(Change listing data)
---+---

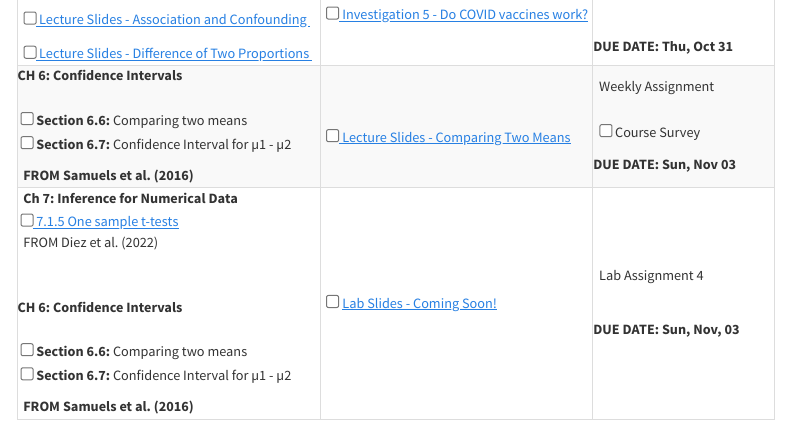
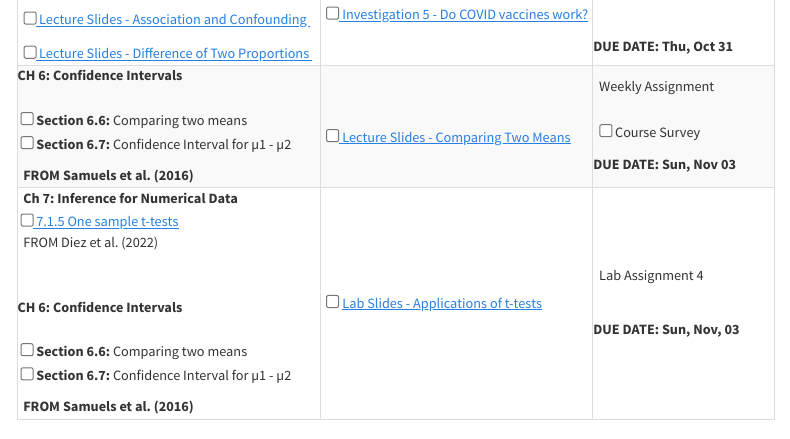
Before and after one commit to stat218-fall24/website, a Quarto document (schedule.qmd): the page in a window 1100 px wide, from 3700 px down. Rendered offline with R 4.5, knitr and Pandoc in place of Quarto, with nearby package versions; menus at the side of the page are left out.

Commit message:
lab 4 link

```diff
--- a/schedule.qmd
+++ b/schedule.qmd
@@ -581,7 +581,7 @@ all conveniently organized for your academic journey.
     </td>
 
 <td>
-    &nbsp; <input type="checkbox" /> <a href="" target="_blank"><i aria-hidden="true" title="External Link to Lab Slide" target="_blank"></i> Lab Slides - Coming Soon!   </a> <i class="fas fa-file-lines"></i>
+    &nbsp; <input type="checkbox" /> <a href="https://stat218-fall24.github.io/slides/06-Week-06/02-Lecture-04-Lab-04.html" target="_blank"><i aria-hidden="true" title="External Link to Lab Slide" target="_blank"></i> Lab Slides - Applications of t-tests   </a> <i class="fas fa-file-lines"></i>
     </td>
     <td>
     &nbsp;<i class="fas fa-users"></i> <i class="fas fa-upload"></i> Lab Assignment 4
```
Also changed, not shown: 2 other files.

---+---

Exercise:
Give the records above again verbatim, pictures omitted.

Solved exercise:
Before and after one commit to stat218-fall24/website, a Quarto document (schedule.qmd): the page in a window 1100 px wide, from 3700 px down. Rendered offline with R 4.5, knitr and Pandoc in place of Quarto, with nearby package versions; menus at the side of the page are left out.

Commit message:
lab 4 link

```diff
--- a/schedule.qmd
+++ b/schedule.qmd
@@ -581,7 +581,7 @@ all conveniently organized for your academic journey.
     </td>
 
 <td>
-    &nbsp; <input type="checkbox" /> <a href="" target="_blank"><i aria-hidden="true" title="External Link to Lab Slide" target="_blank"></i> Lab Slides - Coming Soon!   </a> <i class="fas fa-file-lines"></i>
+    &nbsp; <input type="checkbox" /> <a href="https://stat218-fall24.github.io/slides/06-Week-06/02-Lecture-04-Lab-04.html" target="_blank"><i aria-hidden="true" title="External Link to Lab Slide" target="_blank"></i> Lab Slides - Applications of t-tests   </a> <i class="fas fa-file-lines"></i>
     </td>
     <td>
     &nbsp;<i class="fas fa-users"></i> <i class="fas fa-upload"></i> Lab Assignment 4
```
Also changed, not shown: 2 other files.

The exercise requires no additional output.